The United Nations on Wednesday promoted the annual ‘Season for Non-violence’ to students with songs, speeches and calls for peace.
Choir groups sang of hope, youth leaders spoke on the importance of non-violence, and boys and girls from several schools in and around New York and New Jersey filled every seat of a conference room at the UN headquarters in recognition of the 11th U.N.
Observance of the Season for Non-violence from January 30-April 4. “Education is the key to develop peace, and I am a product of those efforts,” John Ng’Ongolo, a diplomat from Tanzania which helped sponsor the event, told the students. “We will at the end of today... resolve to the use of non-violence, and renounce the use of violence,” he said.

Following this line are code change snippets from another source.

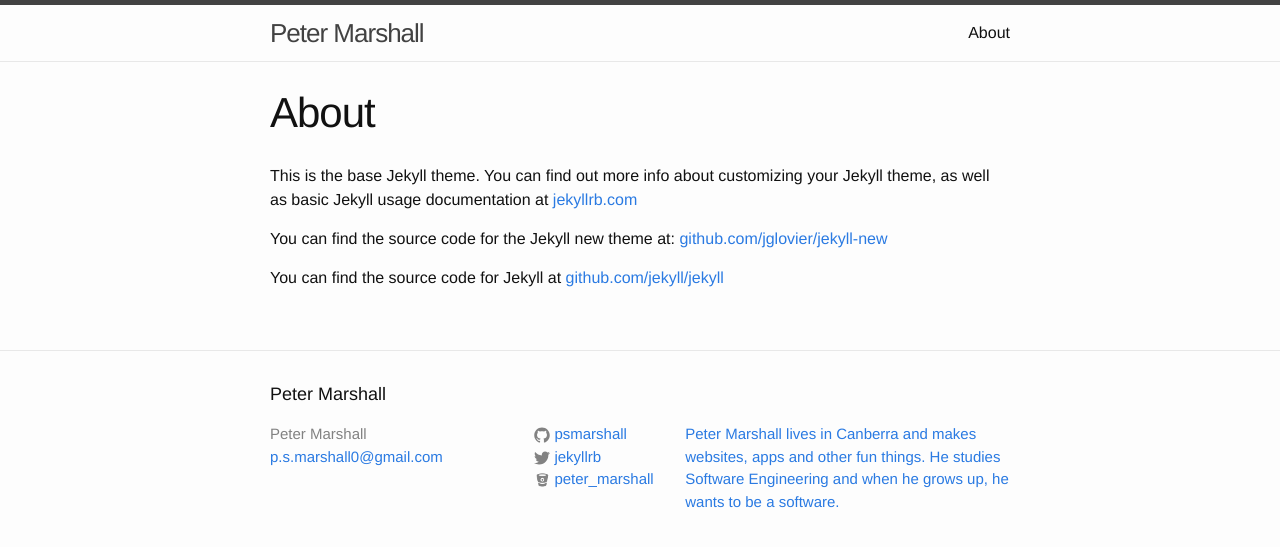
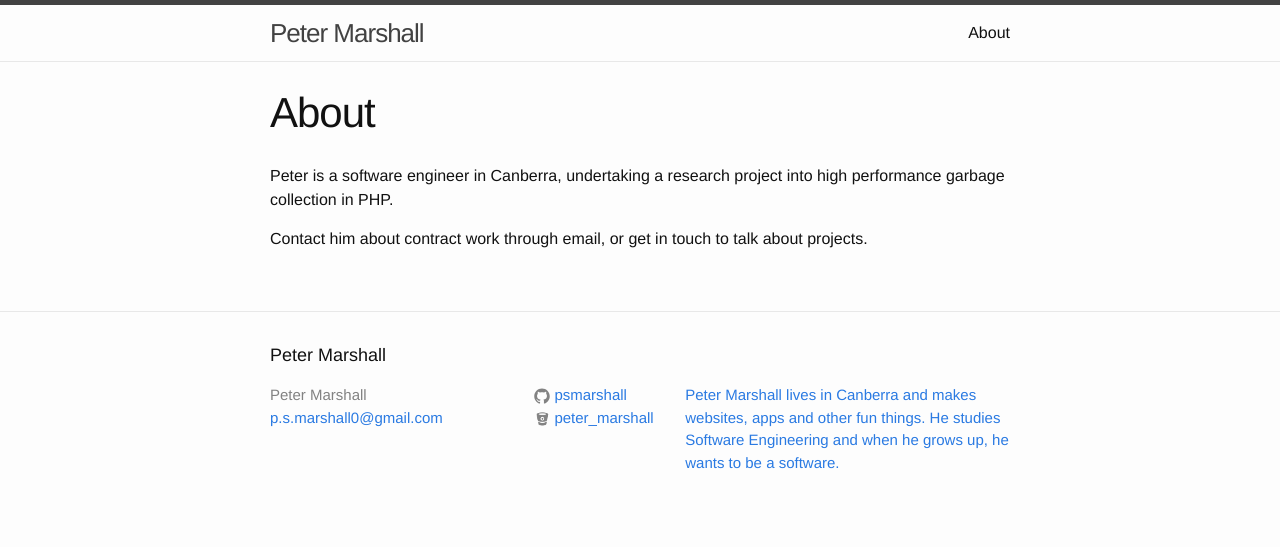
Before and after one commit to psmarshall/blog-and-portfolio, a Jekyll site: the page built from about.md, in a window 1280 px wide. Shown: the top 547 px of the page. Built offline with Jekyll 4.4.1, drawn with Linux system fonts in a browser that asks for light colours.

Commit message:
Removed projects from nav header, wrote first blog post

```diff
--- a/_config.yml
+++ b/_config.yml
@@ -7,7 +7,6 @@
   to be a software.
 baseurl: "" # the subpath of your site, e.g. /blog/
 url: "http://pmarshall.me" # the base hostname & protocol for your site
-twitter_username:   jekyllrb
 github_username:    psmarshall
 bitbucket_username: peter_marshall
 
--- a/_plugins/portfolio.rb
+++ b/_plugins/portfolio.rb
@@ -72,7 +72,7 @@
         project.render(site.layouts, site.site_payload)
         project.write(site.dest)
 
-        site.pages << project
+        # site.pages << project
         site.static_files << project
       end
     end
--- a/about.md
+++ b/about.md
@@ -4,8 +4,7 @@
 permalink: /about/
 ---
 
-This is the base Jekyll theme. You can find out more info about customizing your Jekyll theme, as well as basic Jekyll usage documentation at [jekyllrb.com](http://jekyllrb.com/)
+Peter is a software engineer in Canberra, undertaking a research project into high performance
+garbage collection in PHP.
 
-You can find the source code for the Jekyll new theme at: [github.com/jglovier/jekyll-new](https://github.com/jglovier/jekyll-new)
-
-You can find the source code for Jekyll at [github.com/jekyll/jekyll](https://github.com/jekyll/jekyll)
+Contact him about contract work through email, or get in touch to talk about projects.
```
Also changed, not shown: _posts/2015-03-02-welcome-to-jekyll.markdown (deleted, +0 -25 lines), _posts/2015-03-08-creating-this-blog.markdown (added, +34 -0 lines), _projects/signonsite.yml (+5 -2 lines).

The Season for Non-violence is a national 64-day educational grassroots campaign committed to encouraging non-violence and inspired by the 50th and 30th memorial anniversaries of Mahatma Gandhi, Martin Luther King Jr, and Cesar Chavez. Six other organizations sponsored the UN event, including The MK Gandhi Institute for Non-violence and the Association for Global New Thought, a group that promotes spiritually motivated activism.

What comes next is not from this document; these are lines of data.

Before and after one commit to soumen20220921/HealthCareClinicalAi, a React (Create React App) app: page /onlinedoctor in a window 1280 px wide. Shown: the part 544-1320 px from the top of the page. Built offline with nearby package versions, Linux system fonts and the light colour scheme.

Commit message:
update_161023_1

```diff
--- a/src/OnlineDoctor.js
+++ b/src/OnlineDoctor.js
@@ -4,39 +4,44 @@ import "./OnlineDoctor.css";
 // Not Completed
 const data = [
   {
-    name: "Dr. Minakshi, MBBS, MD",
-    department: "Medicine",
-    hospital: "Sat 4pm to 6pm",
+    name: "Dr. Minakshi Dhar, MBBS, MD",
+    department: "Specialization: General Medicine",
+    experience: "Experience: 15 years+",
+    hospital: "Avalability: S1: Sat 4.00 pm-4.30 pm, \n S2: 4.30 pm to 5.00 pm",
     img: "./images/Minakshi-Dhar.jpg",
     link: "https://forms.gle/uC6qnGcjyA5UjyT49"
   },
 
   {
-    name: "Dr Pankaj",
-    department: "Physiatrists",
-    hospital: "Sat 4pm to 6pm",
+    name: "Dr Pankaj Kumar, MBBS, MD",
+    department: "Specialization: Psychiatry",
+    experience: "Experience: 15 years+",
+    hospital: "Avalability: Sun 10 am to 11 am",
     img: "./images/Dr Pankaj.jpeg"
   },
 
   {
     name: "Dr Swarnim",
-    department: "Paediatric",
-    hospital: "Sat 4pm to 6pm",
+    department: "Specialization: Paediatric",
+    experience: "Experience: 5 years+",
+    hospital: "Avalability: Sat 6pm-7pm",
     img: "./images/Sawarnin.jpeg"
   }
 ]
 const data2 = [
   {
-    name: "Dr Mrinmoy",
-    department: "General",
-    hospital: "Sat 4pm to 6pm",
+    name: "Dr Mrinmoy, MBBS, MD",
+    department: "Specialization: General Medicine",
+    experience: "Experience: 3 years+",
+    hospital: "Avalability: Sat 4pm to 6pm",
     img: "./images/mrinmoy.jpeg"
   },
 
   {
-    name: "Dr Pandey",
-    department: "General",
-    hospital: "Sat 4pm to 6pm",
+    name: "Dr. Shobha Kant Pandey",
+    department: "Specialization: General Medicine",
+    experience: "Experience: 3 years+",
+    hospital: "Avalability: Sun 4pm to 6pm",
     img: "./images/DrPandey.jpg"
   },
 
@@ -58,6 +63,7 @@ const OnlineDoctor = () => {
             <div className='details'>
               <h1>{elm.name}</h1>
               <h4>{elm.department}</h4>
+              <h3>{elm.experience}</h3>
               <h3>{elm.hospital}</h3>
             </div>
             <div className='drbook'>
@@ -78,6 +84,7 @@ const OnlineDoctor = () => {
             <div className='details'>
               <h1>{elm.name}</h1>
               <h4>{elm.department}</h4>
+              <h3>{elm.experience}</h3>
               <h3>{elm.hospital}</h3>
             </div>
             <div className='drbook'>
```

The season has been observed at the UN since 1988. Its promotion has led to activities in 467 cities in 40 states and 18 countries over the past eight years, according to the organisers. Michael Beckwith, co-founder of the Association for Global New Thought, which organises ‘A Season of Non-violence’, said the group had gathered to remind themselves that civilisation and violence are antithetical. “You are the spiritual trustees of a civilisation seeking to be born,” he told the hundreds of young people in the audience to loud cheers and a standing ovation.

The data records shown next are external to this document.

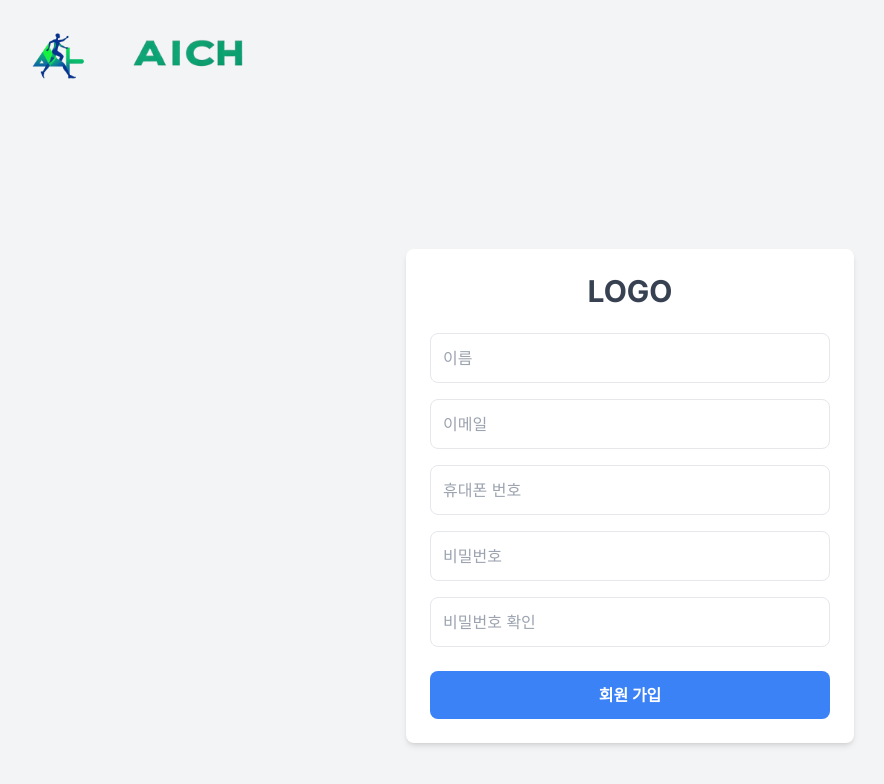
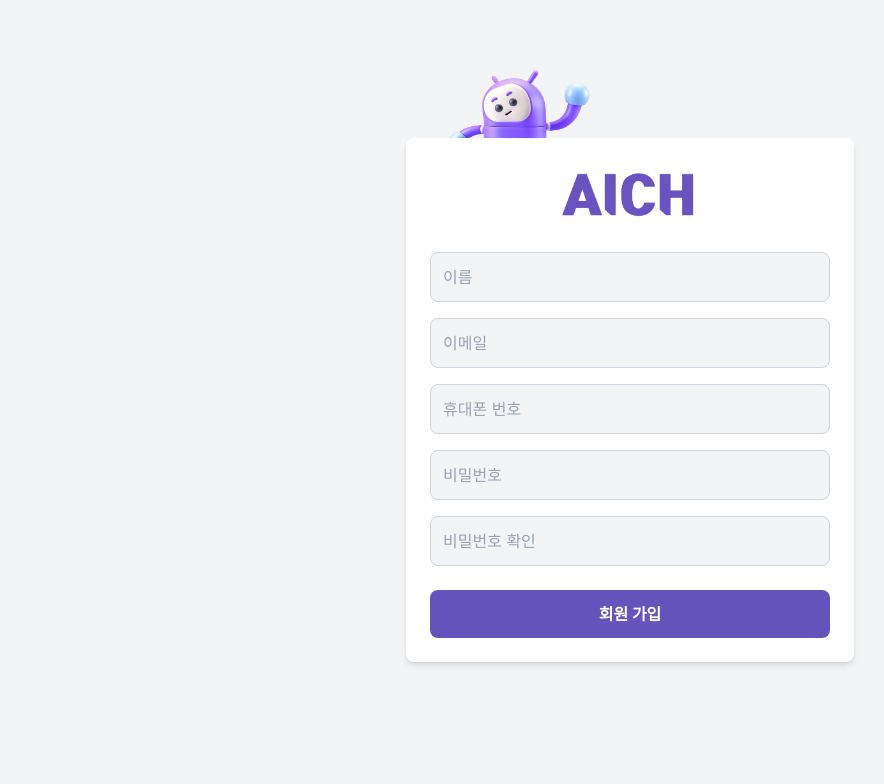
Before and after one commit to xeonsim/mutsa-hackathon-2024, a Next.js app: page /signup in a window 1280 px wide. Shown: the top 784 px of the page, without its empty margins (10-894 px from the left). Built offline with nearby package versions, Linux system fonts and the light colour scheme; no server answers.

Commit message:
style: add style and purple theme

```diff
--- a/src/app/(pages)/(user)/login/page.js
+++ b/src/app/(pages)/(user)/login/page.js
@@ -3,13 +3,25 @@ import Link from "next/link";
 import { useRouter } from "next/navigation";
 import { signInWithEmailAndPassword } from "firebase/auth";
 import { auth } from "@/firebase/firebaseClient";
+import Image from "next/image";
+import LogoImage from "/public/aichImage.png";
+import LogoText from "/public/aichText.png";
 
 export default function Login() {
   const router = useRouter();
-  auth;
+
   return (
-    <div className="min-h-screen flex items-center justify-center bg-secondary-100">
-      <div className="bg-white p-layout rounded-layout shadow-md w-full max-w-md">
+    <div className="min-h-screen flex items-center justify-center bg-secondary-100 z-0">
+      <div className="relative w-full max-w-md">
+        <div className="absolute -top-20 left-1/4 transform -translate-x-1/2 z-10">
+          <Image
+            src={LogoImage}
+            width={150}
+            height={150}
+            alt="Character Logo"
+          />
+        </div>
+        <div className="relative bg-white p-layout rounded-layout shadow-md w-full z-20">
           <form
             onSubmit={(e) => {
               e.preventDefault();
@@ -25,8 +37,9 @@ export default function Login() {
             }}
             className="space-y-6"
           >
-          <div className="text-center">
-            <h2 className="text-3xl font-bold text-secondary-700">LOGO</h2>
+            {/* <h2 className="text-3xl font-bold text-secondary-700">LOGO</h2> */}
+            <div className="flex justify-center items-center">
+              <Image src={LogoText} width={150} height={100} alt="Logo" />
             </div>
             <div className="space-y-4">
               <div>
@@ -34,7 +47,7 @@ export default function Login() {
                   placeholder="E-mail"
                   id="email"
                   type="text"
-                className="w-full p-3 border border-secondary-300 rounded-layout focus:outline-none focus:ring-2 focus:ring-primary-500"
+                  className="w-full p-3 border bg-secondary-100 border-secondary-300 rounded-layout focus:outline-none focus:ring-2 focus:ring-primary-500"
                 />
               </div>
               <div>
@@ -42,14 +55,14 @@ export default function Login() {
                   placeholder="Password"
                   id="pass"
                   type="password"
-                className="w-full p-3 border border-secondary-300 rounded-layout focus:outline-none focus:ring-2 focus:ring-primary-500"
+                  className="w-full p-3 border bg-secondary-100 border-secondary-300 rounded-layout focus:outline-none focus:ring-2 focus:ring-primary-500"
                 />
               </div>
             </div>
             <div className="space-y-4">
               <button
                 type="submit"
-              className="w-full bg-primary-500 text-white font-bold py-3 px-4 rounded-layout hover:bg-primary-700 transition duration-300"
+                className="w-full bg-purple-500 text-white font-bold py-3 px-4 rounded-layout hover:bg-purple-700 transition duration-300"
               >
                 로그인
               </button>
@@ -57,7 +70,7 @@ export default function Login() {
               <div className="text-center">
                 <Link
                   href="/signup"
-                className="text-primary-500 hover:text-primary-700 font-semibold"
+                  className="text-purple-500 hover:text-purple-700 font-semibold"
                 >
                   회원 가입
                 </Link>
@@ -66,5 +79,6 @@ export default function Login() {
           </form>
         </div>
       </div>
+    </div>
   );
 }
--- a/src/app/(pages)/(user)/signup/page.js
+++ b/src/app/(pages)/(user)/signup/page.js
@@ -5,6 +5,10 @@ import { doc, setDoc } from "firebase/firestore";
 import { auth, db } from "@/firebase/firebaseClient";
 import { useRouter } from "next/navigation";
 import { useState, useEffect } from "react";
+
+import Image from "next/image";
+import LogoText from "/public/aichText.png";
+import LogoImage from "/public/aichImage.png";
 
 export default function Signup() {
   const router = useRouter();
@@ -29,7 +33,16 @@ export default function Signup() {
   }, [phoneNum]);
   return (
     <div className="min-h-screen flex items-center justify-center bg-secondary-100">
-      <div className="bg-white p-layout rounded-layout shadow-md w-full max-w-md">
+      <div className="relative w-full max-w-md">
+        <div className="absolute -top-20 left-1/4 transform -translate-x-1/2 z-10">
+          <Image
+            src={LogoImage}
+            width={150}
+            height={150}
+            alt="Character Logo"
+          />
+        </div>
+        <div className="relative bg-white p-layout rounded-layout shadow-md w-full max-w-md z-20">
           <form
             onSubmit={async (e) => {
               e.preventDefault();
@@ -41,7 +54,10 @@ export default function Signup() {
               if (inputs.name.value == null || inputs.name.value == "") {
                 alert("Enter Your Name Please");
                 return;
-            } else if (inputs.email.value == null || inputs.email.value == "") {
+              } else if (
+                inputs.email.value == null ||
+                inputs.email.value == ""
+              ) {
                 alert("Enter Your E-mail Please");
                 return;
               } else if (phoneNum == null || phoneNum == "") {
@@ -91,8 +107,8 @@ export default function Signup() {
             }}
             className="space-y-6"
           >
-          <div className="text-center">
-            <h2 className="text-3xl font-bold text-secondary-700">LOGO</h2>
+            <div className="flex justify-center items-center">
+              <Image src={LogoText} width={150} height={100} alt="Logo" />
             </div>
             <div className="space-y-4">
               <div>
@@ -100,7 +116,7 @@ export default function Signup() {
                   placeholder="이름"
                   id="name"
                   type="text"
-                className="w-full p-3 border border-secondary-300 rounded-layout focus:outline-none focus:ring-2 focus:ring-primary-500"
+                  className="w-full p-3 border border-secondary-300 bg-secondary-100 rounded-layout focus:outline-none focus:ring-2 focus:ring-primary-500"
                 />
               </div>
               <div>
@@ -108,7 +124,7 @@ export default function Signup() {
                   placeholder="이메일"
                   id="email"
                   type="text"
-                className="w-full p-3 border border-secondary-300 rounded-layout focus:outline-none focus:ring-2 focus:ring-primary-500"
+                  className="w-full p-3 border border-secondary-300 bg-secondary-100 rounded-layout focus:outline-none focus:ring-2 focus:ring-primary-500"
                 />
               </div>
               <div>
@@ -117,7 +133,7 @@ export default function Signup() {
                   onChange={handlePress}
                   value={phoneNum}
                   type="text"
-                className="w-full p-3 border border-secondary-300 rounded-layout focus:outline-none focus:ring-2 focus:ring-primary-500"
+                  className="w-full p-3 border border-secondary-300 bg-secondary-100 rounded-layout focus:outline-none focus:ring-2 focus:ring-primary-500"
                 />
               </div>
               <div>
@@ -125,7 +141,7 @@ export default function Signup() {
                   placeholder="비밀번호"
                   id="pass"
                   type="password"
-                className="w-full p-3 border border-secondary-300 rounded-layout focus:outline-none focus:ring-2 focus:ring-primary-500"
+                  className="w-full p-3 border border-secondary-300 bg-secondary-100 rounded-layout focus:outline-none focus:ring-2 focus:ring-primary-500"
                 />
               </div>
               <div>
@@ -133,14 +149,14 @@ export default function Signup() {
                   placeholder="비밀번호 확인"
                   id="passCheck"
                   type="password"
-                className="w-full p-3 border border-secondary-300 rounded-layout focus:outline-none focus:ring-2 focus:ring-primary-500"
+                  className="w-full p-3 border border-secondary-300 bg-secondary-100 rounded-layout focus:outline-none focus:ring-2 focus:ring-primary-500"
                 />
               </div>
             </div>
             <div>
               <button
                 type="submit"
-              className="w-full bg-primary-500 text-white font-bold py-3 px-4 rounded-layout hover:bg-primary-700 transition duration-300"
+                className="w-full bg-purple-500 text-white font-bold py-3 px-4 rounded-layout hover:bg-purple-700 transition duration-300"
               >
                 회원 가입
               </button>
@@ -148,5 +164,6 @@ export default function Signup() {
           </form>
         </div>
       </div>
+    </div>
   );
 }
--- a/src/app/(pages)/group/[id]/page.js
+++ b/src/app/(pages)/group/[id]/page.js
@@ -32,7 +32,9 @@ export default async function Page(props) {
         <h2 className="text-2xl font-bold text-secondary-700 mb-4">
           {groupDetail.name}
         </h2>
-        <p className="text-secondary-500 mb-2">Creator: {creatorDetail.name}</p>
+        <p className="text-secondary-500 mb-2">
+          그룹 주인: {creatorDetail.name}
+        </p>
         <p className="text-secondary-500 mb-2">
           운동: {groupDetail.exercise.join(", ")}
         </p>
@@ -40,7 +42,7 @@ export default async function Page(props) {
           보증금: {groupDetail.deposit.toLocaleString()}원
         </p>
         <p className="text-secondary-500 mb-2">
-          Current Cash Pool: {groupDetail.cashPool.toLocaleString()}원
+          합계: {groupDetail.cashPool.toLocaleString()}원
         </p>
         <p className="text-secondary-500 mb-2">
           기간: {groupDetail.duration}주
--- a/src/app/(pages)/group/page.js
+++ b/src/app/(pages)/group/page.js
@@ -65,7 +65,7 @@ export default function Page() {
                 보증금: {el.deposit.toLocaleString()}원
               </p>
               <p className="text-secondary-500 mb-2">
-                Current Cash Pool: {el.cashPool.toLocaleString()}원
+                총합: {el.cashPool.toLocaleString()}원
               </p>
               <p className="text-secondary-500 mb-2">기간: {el.duration}주</p>
               <p className="text-secondary-500 mb-2">인원: {el.people}명</p>
@@ -73,7 +73,7 @@ export default function Page() {
                 className={
                   el.members.includes(currentAuth.user.uid)
                     ? "text-accent-500 font-semibold"
-                    : "text-secondary-500"
+                    : "text-danger-500"
                 }
               >
                 {el.members.includes(currentAuth.user.uid)
--- a/src/app/layout.js
+++ b/src/app/layout.js
@@ -14,7 +14,7 @@ export default function RootLayout({ children }) {
     <html lang="en">
       <body className={inter.className}>
         <Navbar />
-        {children}
+        <main className="bg-gray-50 min-h-screen">{children}</main>
       </body>
     </html>
   );
--- a/src/components/navbar.jsx
+++ b/src/components/navbar.jsx
@@ -2,6 +2,7 @@
 
 import Link from "next/link";
 import { useEffect, useState } from "react";
+import { usePathname } from "next/navigation";
 import { auth } from "@/firebase/firebaseClient";
 import { onAuthStateChanged } from "firebase/auth";
 import Image from "next/image";
@@ -9,6 +10,8 @@ import LogoImage from "../../public/aichImage.png";
 import LogoText from "../../public/aichText.png";
 
 export const Navbar = () => {
+  const pathname = usePathname();
+
   const [logggedIn, setLogggedIn] = useState(false);
   useEffect(() => {
     onAuthStateChanged(auth, (user) => {
@@ -27,16 +30,19 @@ export const Navbar = () => {
     setNav(!nav);
   };
 
+  if (pathname === "/login" || pathname === "/signup") {
+    return null;
+  }
+
   return (
-    <nav className="bg-secondary-100 flex justify-between items-center h-24 mx-auto px-4 text-white">
-      {/* Logo */}
+    <nav className="bg-purple-100 flex justify-between items-center h-24 mx-auto px-4 text-white">
       <Link href="/" className="flex items-center space-x-1">
-          <Image src={LogoImage} width={100} height={100}/>
-          <Image src={LogoText} width={150} height={100}/>
+        <Image src={LogoImage} width={70} height={70} />
+        <Image src={LogoText} width={110} height={90} />
       </Link>
 
       {/* Desktop Navigation */}
-      <ul className="hidden md:flex bg-secondary-100 items-center">
+      <ul className="hidden md:flex bg-purple-100 items-center">
         <NavItems logggedIn={logggedIn}></NavItems>
       </ul>
 
@@ -83,10 +89,9 @@ export const Navbar = () => {
             : "ease-in-out w-[60%] duration-500 fixed top-0 bottom-0 left-[-100%] flex flex-col items-center z-50 space-y-3"
         }
       >
-        {/* Mobile Logo */}
         <Link href="/" className="flex items-center space-x-3 pt-5 pb-10">
-          <Image src={LogoImage} width={100} height={100}/>
-          <Image src={LogoText} width={150} height={100}/>
+          <Image src={LogoImage} width={100} height={100} />
+          <Image src={LogoText} width={150} height={100} />
         </Link>
 
         {/* Mobile Navigation Items */}
@@ -102,7 +107,7 @@ function NavItems({ logggedIn }) {
       <li>
         <Link
           href="/"
-          className="font-bold block m-3 mx-6 text-white hover:text-primary-500"
+          className="font-bold block m-3 mx-6 text-purple-500 hover:text-purple-700"
         >
           Home
         </Link>
@@ -110,7 +115,7 @@ function NavItems({ logggedIn }) {
       <li>
         <Link
           href="/group"
-          className="font-bold block m-3 mx-6 text-white hover:text-primary-500"
+          className="font-bold block m-3 mx-6 text-purple-500 hover:text-purple-700"
         >
           Groups
         </Link>
@@ -118,7 +123,10 @@ function NavItems({ logggedIn }) {
       <li>
         {!logggedIn ? (
           <div>
-            <Link href="/login">
+            <Link
+              href="/login"
+              className="font-bold block m-3 mx-6 text-purple-500 hover:text-purple-700"
+            >
               <span>LOGIN</span>
             </Link>
           </div>
@@ -128,7 +136,7 @@ function NavItems({ logggedIn }) {
               viewBox="0 0 448 512"
               width="20px"
               height="20px"
-              fill="#ffffff"
+              fill="#374151"
               xmlns="http://www.w3.org/2000/svg"
             >
               <path d="M224 256c70.7 0 128-57.31 128-128s-57.3-128-128-128C153.3 0 96 57.31 96 128S153.3 256 224 256zM274.7 304H173.3C77.61 304 0 381.6 0 477.3c0 19.14 15.52 34.67 34.66 34.67h378.7C432.5 512 448 496.5 448 477.3C448 381.6 370.4 304 274.7 304z"></path>
```
Also changed, not shown: src/app/page.js (+36 -23 lines), tailwind.config.js (+18 -5 lines), public/aichImage.png, public/aichText.png. Lines whose indentation alone changed are shown as unchanged.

Stella Schuhmacher, who works in the child protection program at Unicef, the UN children’s agency, introduced a three-year study released in 2006 which exposed the scale and impact of violence against children globally. “Violence is never justifiable and always preventable,” she said.
Gyude Moore, a refugee from Liberia and a graduate student at Georgetown University, encouraged the group to act against injustices they witness in their daily lives. The ‘Peaceport’ was introduced by Molly Taylor, program coordinator for A Season for Non-violence.
By promoting non-violence and performing acts of peace, the students receive stamps from teachers in a passport-like ‘Peaceport’ for each act. Those who perform a dozen acts can be recognized on the organisation’s Web site.